Annualised salary agreements to require more administration Following a review by the Fair Work Commission it was discovered that some award covered workers being paid an annualised salary were paid less than they ought to have been under the award. As a result, the implementation and management of annualised salaries under award provisions is about to get considerably more difficult for employers.

Annualised salary arrangements allow employers to substitute a fixed annual wage in place of a range of award entitlements – namely entitlements such as allowances, penalties, overtime and leave loading. While this may have been relatively simple in the past, new regulations to be introduced from 1 March 2020 may make this more complex for employers.
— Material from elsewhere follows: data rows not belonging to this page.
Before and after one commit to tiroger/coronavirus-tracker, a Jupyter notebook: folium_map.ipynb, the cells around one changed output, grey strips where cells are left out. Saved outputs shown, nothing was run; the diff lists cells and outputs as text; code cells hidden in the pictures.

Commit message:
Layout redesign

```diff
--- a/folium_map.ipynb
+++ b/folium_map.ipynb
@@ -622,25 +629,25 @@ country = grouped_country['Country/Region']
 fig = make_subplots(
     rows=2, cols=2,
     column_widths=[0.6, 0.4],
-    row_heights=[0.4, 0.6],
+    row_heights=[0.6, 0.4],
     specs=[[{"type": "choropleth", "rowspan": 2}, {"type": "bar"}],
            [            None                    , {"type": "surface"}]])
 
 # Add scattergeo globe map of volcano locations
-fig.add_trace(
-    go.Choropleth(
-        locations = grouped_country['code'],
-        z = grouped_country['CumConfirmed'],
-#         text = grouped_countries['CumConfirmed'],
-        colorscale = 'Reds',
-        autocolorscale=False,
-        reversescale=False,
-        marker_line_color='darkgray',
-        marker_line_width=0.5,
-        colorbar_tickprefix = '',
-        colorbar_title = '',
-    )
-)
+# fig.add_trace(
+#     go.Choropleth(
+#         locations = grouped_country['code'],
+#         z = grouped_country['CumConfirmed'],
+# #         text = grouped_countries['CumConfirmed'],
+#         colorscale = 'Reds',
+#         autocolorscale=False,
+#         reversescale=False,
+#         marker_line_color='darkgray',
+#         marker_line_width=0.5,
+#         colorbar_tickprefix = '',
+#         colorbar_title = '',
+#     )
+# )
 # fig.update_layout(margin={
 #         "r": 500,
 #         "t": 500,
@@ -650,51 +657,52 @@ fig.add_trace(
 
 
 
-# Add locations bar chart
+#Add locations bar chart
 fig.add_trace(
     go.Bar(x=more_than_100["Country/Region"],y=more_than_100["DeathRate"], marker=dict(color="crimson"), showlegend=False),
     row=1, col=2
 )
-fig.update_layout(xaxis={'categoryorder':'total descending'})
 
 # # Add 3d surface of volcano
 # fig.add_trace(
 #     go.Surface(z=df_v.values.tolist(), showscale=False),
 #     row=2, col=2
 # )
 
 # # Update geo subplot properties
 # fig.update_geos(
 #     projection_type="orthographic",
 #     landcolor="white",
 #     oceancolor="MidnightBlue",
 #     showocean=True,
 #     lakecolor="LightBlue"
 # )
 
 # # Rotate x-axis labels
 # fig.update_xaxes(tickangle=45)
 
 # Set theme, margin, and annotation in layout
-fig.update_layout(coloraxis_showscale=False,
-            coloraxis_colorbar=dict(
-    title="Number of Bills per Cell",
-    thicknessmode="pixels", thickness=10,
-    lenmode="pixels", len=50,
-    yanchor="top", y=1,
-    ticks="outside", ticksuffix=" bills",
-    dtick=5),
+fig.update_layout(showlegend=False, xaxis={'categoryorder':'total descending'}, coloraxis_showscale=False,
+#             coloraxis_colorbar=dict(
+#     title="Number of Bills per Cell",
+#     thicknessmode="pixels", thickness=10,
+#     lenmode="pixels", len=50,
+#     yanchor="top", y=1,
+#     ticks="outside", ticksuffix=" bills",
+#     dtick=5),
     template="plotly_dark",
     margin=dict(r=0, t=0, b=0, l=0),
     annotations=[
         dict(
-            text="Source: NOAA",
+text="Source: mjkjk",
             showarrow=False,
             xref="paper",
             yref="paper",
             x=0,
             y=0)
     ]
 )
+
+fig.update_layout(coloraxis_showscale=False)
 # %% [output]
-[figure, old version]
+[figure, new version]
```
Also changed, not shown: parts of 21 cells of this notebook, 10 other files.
From 1 March, an employer may pay an employee a fixed full-time wage which meets an agreed upon rate that encompasses other entitlements, however the employer must also inform the employee in writing of the wage to be paid, each provision satisfied by the fixed annual salary, how the annualised salary is calculated, the number of standard working hours after which penalty rates would normally kick in, and the number of overtime hours that may be required.

Any overtime must be paid separately at the rate that would be otherwise required of the award agreement.

Furthermore, annualised wage arrangements must be reviewed by the employer every 12 months after the agreement is enacted. Any shortfall in award must be paid out to the employee within 14 days.

The employer must keep a record of employee hours – including unpaid break time. The employee must sign and agree to this record if it is found to be correct.

Bear in mind this is not a complete or exhaustive explanation of the changes to annualised wage arrangements, however it is easy to see how this may vastly increase the administrative burden on an employer.

While Sybiz is not able to provide advice on how employers should manage these agreements in future, it has been recommended by others that employers should review annualised wage agreements before 1 March 2020. This may include seeking legal advice from a workplace law expert.

Any businesses continuing with annualised wage agreements should make use of a comprehensive payroll and HRM solution to ensure agreement documentation and time-sheet recordings are kept in a unified, secure system for accountability.

You can read more about the ruling and implications on annualised wage agreements on the Fair Work Ombudsmen website.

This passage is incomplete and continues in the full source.